Your task:
The records that follow are to be repeated exactly, in full.

┄┄┄┄┄┄┄┄┄┄

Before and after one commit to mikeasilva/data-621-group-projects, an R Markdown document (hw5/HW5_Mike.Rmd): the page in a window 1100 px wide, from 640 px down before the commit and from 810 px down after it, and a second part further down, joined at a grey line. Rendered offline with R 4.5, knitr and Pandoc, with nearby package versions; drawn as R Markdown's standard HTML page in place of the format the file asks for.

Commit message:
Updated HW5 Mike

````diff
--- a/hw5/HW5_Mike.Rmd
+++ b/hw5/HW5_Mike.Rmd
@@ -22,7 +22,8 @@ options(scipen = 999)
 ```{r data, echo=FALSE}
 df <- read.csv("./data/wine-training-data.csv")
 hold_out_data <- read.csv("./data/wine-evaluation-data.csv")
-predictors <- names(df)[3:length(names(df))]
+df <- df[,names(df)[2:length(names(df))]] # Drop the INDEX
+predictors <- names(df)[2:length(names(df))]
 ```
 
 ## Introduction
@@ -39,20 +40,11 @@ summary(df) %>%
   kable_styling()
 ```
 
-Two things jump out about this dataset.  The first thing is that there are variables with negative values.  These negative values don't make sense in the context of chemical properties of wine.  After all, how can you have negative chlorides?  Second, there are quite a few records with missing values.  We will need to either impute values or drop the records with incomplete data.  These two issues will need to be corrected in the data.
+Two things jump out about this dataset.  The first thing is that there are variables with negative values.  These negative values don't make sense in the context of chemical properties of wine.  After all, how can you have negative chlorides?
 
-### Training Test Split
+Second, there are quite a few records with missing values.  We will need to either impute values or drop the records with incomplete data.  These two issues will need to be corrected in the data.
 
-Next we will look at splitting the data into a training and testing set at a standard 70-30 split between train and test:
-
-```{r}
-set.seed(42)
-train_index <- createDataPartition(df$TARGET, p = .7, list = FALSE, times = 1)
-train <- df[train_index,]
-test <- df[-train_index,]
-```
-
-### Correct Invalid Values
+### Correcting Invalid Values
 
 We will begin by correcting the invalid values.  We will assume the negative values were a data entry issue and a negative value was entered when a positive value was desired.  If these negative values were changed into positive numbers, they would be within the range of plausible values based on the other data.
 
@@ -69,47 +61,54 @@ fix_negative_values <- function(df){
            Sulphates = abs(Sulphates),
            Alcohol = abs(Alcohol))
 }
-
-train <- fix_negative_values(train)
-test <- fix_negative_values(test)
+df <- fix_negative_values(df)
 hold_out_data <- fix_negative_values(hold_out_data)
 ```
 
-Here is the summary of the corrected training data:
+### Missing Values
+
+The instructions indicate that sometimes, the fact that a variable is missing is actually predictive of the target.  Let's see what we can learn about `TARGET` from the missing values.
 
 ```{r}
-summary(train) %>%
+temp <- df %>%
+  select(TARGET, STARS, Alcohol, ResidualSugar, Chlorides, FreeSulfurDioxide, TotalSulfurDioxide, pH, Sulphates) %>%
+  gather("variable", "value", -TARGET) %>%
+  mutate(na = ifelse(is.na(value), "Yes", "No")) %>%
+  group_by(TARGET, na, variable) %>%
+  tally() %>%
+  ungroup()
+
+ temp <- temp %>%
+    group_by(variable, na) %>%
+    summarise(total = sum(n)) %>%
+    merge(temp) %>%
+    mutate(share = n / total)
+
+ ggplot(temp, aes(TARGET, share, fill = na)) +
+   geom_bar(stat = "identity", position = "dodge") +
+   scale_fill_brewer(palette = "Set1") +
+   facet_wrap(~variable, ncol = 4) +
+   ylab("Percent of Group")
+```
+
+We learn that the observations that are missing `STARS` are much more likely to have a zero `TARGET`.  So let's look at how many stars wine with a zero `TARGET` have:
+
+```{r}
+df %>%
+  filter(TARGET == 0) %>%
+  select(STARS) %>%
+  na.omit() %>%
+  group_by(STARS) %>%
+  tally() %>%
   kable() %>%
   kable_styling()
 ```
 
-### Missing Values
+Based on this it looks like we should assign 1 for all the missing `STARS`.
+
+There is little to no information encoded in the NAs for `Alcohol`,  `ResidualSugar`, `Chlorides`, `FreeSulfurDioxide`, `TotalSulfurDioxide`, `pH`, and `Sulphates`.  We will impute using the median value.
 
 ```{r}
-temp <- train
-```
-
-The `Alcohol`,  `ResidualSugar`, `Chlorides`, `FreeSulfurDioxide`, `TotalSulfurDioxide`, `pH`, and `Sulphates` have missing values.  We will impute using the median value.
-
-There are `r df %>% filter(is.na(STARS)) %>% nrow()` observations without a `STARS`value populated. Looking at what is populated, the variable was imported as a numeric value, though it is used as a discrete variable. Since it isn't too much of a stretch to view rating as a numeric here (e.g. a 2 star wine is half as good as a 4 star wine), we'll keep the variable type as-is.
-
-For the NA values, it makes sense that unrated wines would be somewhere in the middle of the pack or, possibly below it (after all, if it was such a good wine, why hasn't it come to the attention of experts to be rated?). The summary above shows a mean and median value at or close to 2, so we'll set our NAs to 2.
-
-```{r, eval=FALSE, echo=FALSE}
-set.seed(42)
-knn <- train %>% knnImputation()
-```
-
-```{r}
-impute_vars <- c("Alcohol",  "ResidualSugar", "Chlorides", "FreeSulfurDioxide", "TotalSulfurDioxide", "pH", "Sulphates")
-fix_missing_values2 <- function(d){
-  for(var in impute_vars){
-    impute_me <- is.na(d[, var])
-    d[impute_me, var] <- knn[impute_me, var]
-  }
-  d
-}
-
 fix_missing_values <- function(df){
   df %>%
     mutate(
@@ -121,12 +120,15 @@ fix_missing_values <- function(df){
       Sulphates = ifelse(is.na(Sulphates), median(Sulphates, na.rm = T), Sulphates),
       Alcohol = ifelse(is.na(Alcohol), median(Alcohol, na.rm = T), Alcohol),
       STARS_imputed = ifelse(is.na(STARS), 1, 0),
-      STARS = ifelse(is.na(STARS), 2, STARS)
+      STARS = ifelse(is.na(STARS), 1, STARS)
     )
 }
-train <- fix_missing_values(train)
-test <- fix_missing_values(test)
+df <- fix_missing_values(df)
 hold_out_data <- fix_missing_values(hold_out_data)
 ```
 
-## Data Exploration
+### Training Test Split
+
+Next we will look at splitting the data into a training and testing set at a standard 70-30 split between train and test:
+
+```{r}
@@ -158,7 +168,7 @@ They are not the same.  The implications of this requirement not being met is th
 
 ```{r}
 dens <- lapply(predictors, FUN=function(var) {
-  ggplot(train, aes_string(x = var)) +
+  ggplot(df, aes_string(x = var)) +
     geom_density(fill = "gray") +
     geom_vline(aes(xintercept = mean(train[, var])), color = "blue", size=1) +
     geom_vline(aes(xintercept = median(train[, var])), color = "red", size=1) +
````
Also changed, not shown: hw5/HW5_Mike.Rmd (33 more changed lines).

┄┄┄┄┄┄┄┄┄┄

Response to this exercise:
Before and after one commit to mikeasilva/data-621-group-projects, an R Markdown document (hw5/HW5_Mike.Rmd): the page in a window 1100 px wide, from 640 px down before the commit and from 810 px down after it, and a second part further down, joined at a grey line. Rendered offline with R 4.5, knitr and Pandoc, with nearby package versions; drawn as R Markdown's standard HTML page in place of the format the file asks for.

Commit message:
Updated HW5 Mike

````diff
--- a/hw5/HW5_Mike.Rmd
+++ b/hw5/HW5_Mike.Rmd
@@ -22,7 +22,8 @@ options(scipen = 999)
 ```{r data, echo=FALSE}
 df <- read.csv("./data/wine-training-data.csv")
 hold_out_data <- read.csv("./data/wine-evaluation-data.csv")
-predictors <- names(df)[3:length(names(df))]
+df <- df[,names(df)[2:length(names(df))]] # Drop the INDEX
+predictors <- names(df)[2:length(names(df))]
 ```
 
 ## Introduction
@@ -39,20 +40,11 @@ summary(df) %>%
   kable_styling()
 ```
 
-Two things jump out about this dataset.  The first thing is that there are variables with negative values.  These negative values don't make sense in the context of chemical properties of wine.  After all, how can you have negative chlorides?  Second, there are quite a few records with missing values.  We will need to either impute values or drop the records with incomplete data.  These two issues will need to be corrected in the data.
+Two things jump out about this dataset.  The first thing is that there are variables with negative values.  These negative values don't make sense in the context of chemical properties of wine.  After all, how can you have negative chlorides?
 
-### Training Test Split
+Second, there are quite a few records with missing values.  We will need to either impute values or drop the records with incomplete data.  These two issues will need to be corrected in the data.
 
-Next we will look at splitting the data into a training and testing set at a standard 70-30 split between train and test:
-
-```{r}
-set.seed(42)
-train_index <- createDataPartition(df$TARGET, p = .7, list = FALSE, times = 1)
-train <- df[train_index,]
-test <- df[-train_index,]
-```
-
-### Correct Invalid Values
+### Correcting Invalid Values
 
 We will begin by correcting the invalid values.  We will assume the negative values were a data entry issue and a negative value was entered when a positive value was desired.  If these negative values were changed into positive numbers, they would be within the range of plausible values based on the other data.
 
@@ -69,47 +61,54 @@ fix_negative_values <- function(df){
            Sulphates = abs(Sulphates),
            Alcohol = abs(Alcohol))
 }
-
-train <- fix_negative_values(train)
-test <- fix_negative_values(test)
+df <- fix_negative_values(df)
 hold_out_data <- fix_negative_values(hold_out_data)
 ```
 
-Here is the summary of the corrected training data:
+### Missing Values
+
+The instructions indicate that sometimes, the fact that a variable is missing is actually predictive of the target.  Let's see what we can learn about `TARGET` from the missing values.
 
 ```{r}
-summary(train) %>%
+temp <- df %>%
+  select(TARGET, STARS, Alcohol, ResidualSugar, Chlorides, FreeSulfurDioxide, TotalSulfurDioxide, pH, Sulphates) %>%
+  gather("variable", "value", -TARGET) %>%
+  mutate(na = ifelse(is.na(value), "Yes", "No")) %>%
+  group_by(TARGET, na, variable) %>%
+  tally() %>%
+  ungroup()
+
+ temp <- temp %>%
+    group_by(variable, na) %>%
+    summarise(total = sum(n)) %>%
+    merge(temp) %>%
+    mutate(share = n / total)
+
+ ggplot(temp, aes(TARGET, share, fill = na)) +
+   geom_bar(stat = "identity", position = "dodge") +
+   scale_fill_brewer(palette = "Set1") +
+   facet_wrap(~variable, ncol = 4) +
+   ylab("Percent of Group")
+```
+
+We learn that the observations that are missing `STARS` are much more likely to have a zero `TARGET`.  So let's look at how many stars wine with a zero `TARGET` have:
+
+```{r}
+df %>%
+  filter(TARGET == 0) %>%
+  select(STARS) %>%
+  na.omit() %>%
+  group_by(STARS) %>%
+  tally() %>%
   kable() %>%
   kable_styling()
 ```
 
-### Missing Values
+Based on this it looks like we should assign 1 for all the missing `STARS`.
+
+There is little to no information encoded in the NAs for `Alcohol`,  `ResidualSugar`, `Chlorides`, `FreeSulfurDioxide`, `TotalSulfurDioxide`, `pH`, and `Sulphates`.  We will impute using the median value.
 
 ```{r}
-temp <- train
-```
-
-The `Alcohol`,  `ResidualSugar`, `Chlorides`, `FreeSulfurDioxide`, `TotalSulfurDioxide`, `pH`, and `Sulphates` have missing values.  We will impute using the median value.
-
-There are `r df %>% filter(is.na(STARS)) %>% nrow()` observations without a `STARS`value populated. Looking at what is populated, the variable was imported as a numeric value, though it is used as a discrete variable. Since it isn't too much of a stretch to view rating as a numeric here (e.g. a 2 star wine is half as good as a 4 star wine), we'll keep the variable type as-is.
-
-For the NA values, it makes sense that unrated wines would be somewhere in the middle of the pack or, possibly below it (after all, if it was such a good wine, why hasn't it come to the attention of experts to be rated?). The summary above shows a mean and median value at or close to 2, so we'll set our NAs to 2.
-
-```{r, eval=FALSE, echo=FALSE}
-set.seed(42)
-knn <- train %>% knnImputation()
-```
-
-```{r}
-impute_vars <- c("Alcohol",  "ResidualSugar", "Chlorides", "FreeSulfurDioxide", "TotalSulfurDioxide", "pH", "Sulphates")
-fix_missing_values2 <- function(d){
-  for(var in impute_vars){
-    impute_me <- is.na(d[, var])
-    d[impute_me, var] <- knn[impute_me, var]
-  }
-  d
-}
-
 fix_missing_values <- function(df){
   df %>%
     mutate(
@@ -121,12 +120,15 @@ fix_missing_values <- function(df){
       Sulphates = ifelse(is.na(Sulphates), median(Sulphates, na.rm = T), Sulphates),
       Alcohol = ifelse(is.na(Alcohol), median(Alcohol, na.rm = T), Alcohol),
       STARS_imputed = ifelse(is.na(STARS), 1, 0),
-      STARS = ifelse(is.na(STARS), 2, STARS)
+      STARS = ifelse(is.na(STARS), 1, STARS)
     )
 }
-train <- fix_missing_values(train)
-test <- fix_missing_values(test)
+df <- fix_missing_values(df)
 hold_out_data <- fix_missing_values(hold_out_data)
 ```
 
-## Data Exploration
+### Training Test Split
+
+Next we will look at splitting the data into a training and testing set at a standard 70-30 split between train and test:
+
+```{r}
@@ -158,7 +168,7 @@ They are not the same.  The implications of this requirement not being met is th
 
 ```{r}
 dens <- lapply(predictors, FUN=function(var) {
-  ggplot(train, aes_string(x = var)) +
+  ggplot(df, aes_string(x = var)) +
     geom_density(fill = "gray") +
     geom_vline(aes(xintercept = mean(train[, var])), color = "blue", size=1) +
     geom_vline(aes(xintercept = median(train[, var])), color = "red", size=1) +
````
Also changed, not shown: hw5/HW5_Mike.Rmd (33 more changed lines).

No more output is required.